The Black Bulls have one more new member that’s joined their group! But why would a member of Clover Kingdom’s royalty join the Bulls…and why’s she so cold to everyone else?? Remember, if you like this article and 5 Point Discussions, please share it on Facebook or Twitter! It really helps. And if you’ve got any comments or questions, please hit me up @SageShinigami.
1. I could complain about how badly Studio Pierrot is botching this adaptation, but honestly this week’s episode wasn’t that bad. While last week’s episode remained largely faithful and dragged out what went on in the manga needlessly, this episode splashed in some filler to burn some time, and the result is actually making the anime feel differently from the manga. This week we got another look at how Asta’s friend Yuno is adjusting to life in the Golden Eagles, as well as a brief return to the orphanage, as both protagonists sent letters explaining their acceptance into the Magic Knights to the folks back home.
Now at this point in the manga, pretty much all of these characters are forgotten about. Asta brings up the nun whenever someone asks about women he likes, but aside from that his past becomes a distant memory the moment he and Yuno get their grimoires. Even Yuno in the manga isn’t referenced for several chapters, to the point that when you see him again readers have all but forgotten about him. The manga enforces the idea that the story is about Asta, and Yuno’s just a wall for him to overcome. The anime’s taking a far friendlier tack, and more importantly showing that Asta’s not a jerk who completely forgot about the place he came from.
2. The anime also drags out the tour of the Black Bulls’ castle, but this actually isn’t so bad. It’s pretty cool getting a look at the home of the Black Bulls, which includes (among other things): a series of traps that activate if the guys try to peep on the girls, a torture room (!), and a pen full of ravenous beasts that Captain Yami kept for whatever reason. We don’t get to see the castle much, so this is some unnecessary but appreciated world-building. What’s simultaneously most (and least) surprising though, is that their base constantly changes shape. Given the fact that the Black Bulls are constantly wrecking their own place, it makes sense that they would need a spell like that, but given they’re all mostly battle-oriented spellcasters, who would cast it?
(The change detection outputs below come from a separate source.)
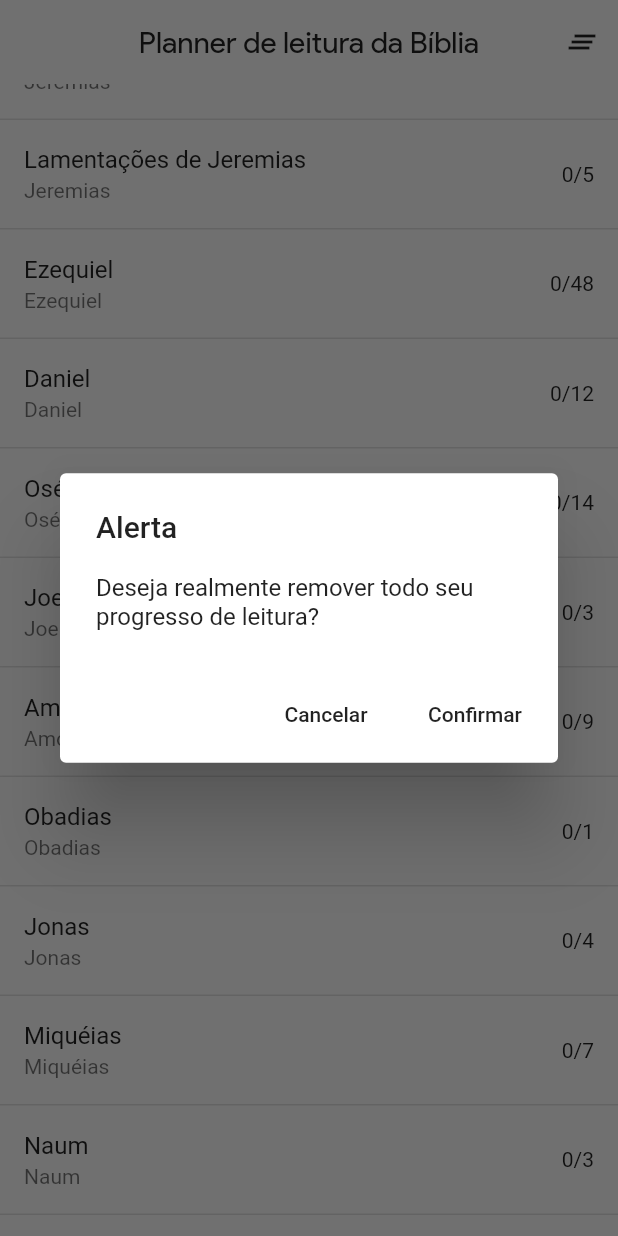
After one commit to rafaelcneves/bibleplanner, a Flutter app: the screen it shows after launch, scrolled down 1728 dp, after a tap on the "clear all" icon, on a phone screen of 412 x 824 dp. The commit adds this screen. Run offline on Flutter 3.47's test engine with Material 2 defaults, Android fonts, the light colour scheme and no system bars; our stand-ins replace flutter_mobx, flutter_staggered_animations, get_it, hive, hive_flutter, mobx; accounts and stored records are empty; generated files the repository leaves out were written again.

Commit message:
Confirm messages

```diff
--- /dev/null
+++ b/lib/components/alert_component.dart
@@ -0,0 +1,36 @@
+import 'package:flutter/material.dart';
+
+class AlertComponent extends StatelessWidget {
+  final Text title;
+  final Text content;
+  final Function confirm;
+  final Function cancel;
+
+  const AlertComponent(
+      {Key key, this.title, this.content, this.confirm, this.cancel})
+      : super(key: key);
+
+  @override
+  Widget build(BuildContext context) {
+    return AlertDialog(
+      title: title,
+      content: content,
+      actions: [
+        FlatButton(
+          child: Text('Cancelar'),
+          onPressed: () {
+            if (cancel != null) cancel();
+            Navigator.of(context).pop();
+          },
+        ),
+        FlatButton(
+          child: Text('Confirmar'),
+          onPressed: () {
+            if (confirm != null) confirm();
+            Navigator.of(context).pop();
+          },
+        ),
+      ],
+    );
+  }
+}
--- a/lib/pages/home_page/home_page.dart
+++ b/lib/pages/home_page/home_page.dart
@@ -1,3 +1,4 @@
+import 'package:bibleplanner/components/alert_component.dart';
 import 'package:bibleplanner/models/book.dart';
 import 'package:bibleplanner/pages/chapters_page/chapters_page.dart';
 import 'package:bibleplanner/stores/bible_store.dart';
@@ -35,6 +36,27 @@ class _HomePageState extends State<HomePage> {
         //   icon: Icon(Icons.menu),
         //   onPressed: () {},
         // ),
+        actions: [
+          IconButton(
+            icon: Icon(Icons.clear_all),
+            onPressed: () {
+              showDialog(
+                  context: context,
+                  builder: (context) {
+                    return AlertComponent(
+                      title: Text('Alerta'),
+                      content: Text(
+                          'Deseja realmente remover todo seu progresso de leitura?'),
+                      confirm: () {
+                        _bibleStore.currentPlanner.bookChapters.clear();
+                        _bibleStore.currentPlanner.save();
+                        _bibleStore.updateCurrentPlannerBookChapters();
+                      },
+                    );
+                  });
+            },
+          )
+        ],
       ),
       body: Observer(
         name: 'BooksList',
```
Also changed, not shown: lib/pages/chapters_page/chapters_page.dart (+17 -5 lines).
3. Meet the newest member of the team, Noelle Silva, the youngest child of the royal House Silva. She’s kind of a jerk, which is explained away later when we learn she’s a member of one of the most important royal houses in Clover Kingdom…and she can’t control her own power. That’s meant to make you feel sorry for her, but it’s actually hard to have sympathy for any royal person in this series; up to this point, they’ve all been total jerks who lord over their superior bloodlines and mock those that are lesser-born by viewing them as peasants. She wouldn’t even be a member of the Bulls if she could control her magic–the Silvas are the head of the Silver Eagles, the second strongest Magic Knight guild in the Kingdom, her spot there was all but guaranteed. She’s slumming it because the Silvas don’t know what the word training means, so right now you don’t feel very sorry for her, but her character growth is pretty incredible so…give it time.
4. While the Silvas have no idea how “training” works, the Black Bulls do. Every member of the group is a failure in some way, and that’s why they’re so welcoming of new recruits: they know what it’s like to be broken, and to need help that no one ever offers. After Noelle loses it and nearly kills herself through her own magic spell, the group quickly welcomes her in as a member of the team, eagerly accepting her much as they did Asta. This is somewhat reminiscent of Fairy Tail, which was more of a family than they ever were a normal “guild”, only the family metaphor isn’t as obvious or rooted in violence in Black Clover as it was in FT.
5. Next Episode: The Black Bulls go on their first major mission, and Asta learns exactly what Magic Knights do in the first place. This is going to be one of the first major tests for the show–so far we’ve been doing chapters that are slower and more story-based, but as we get further into the series we’ll be delving into a lot more action and fight scene focused scenes. Will they take advantage of how much further ahead their source material is by properly pacing all their fight scenes, or will they drag this out forever and adapt 40 chapters of the manga in 50+ episodes?
Black Clover is available for streaming on Crunchyroll and Hulu.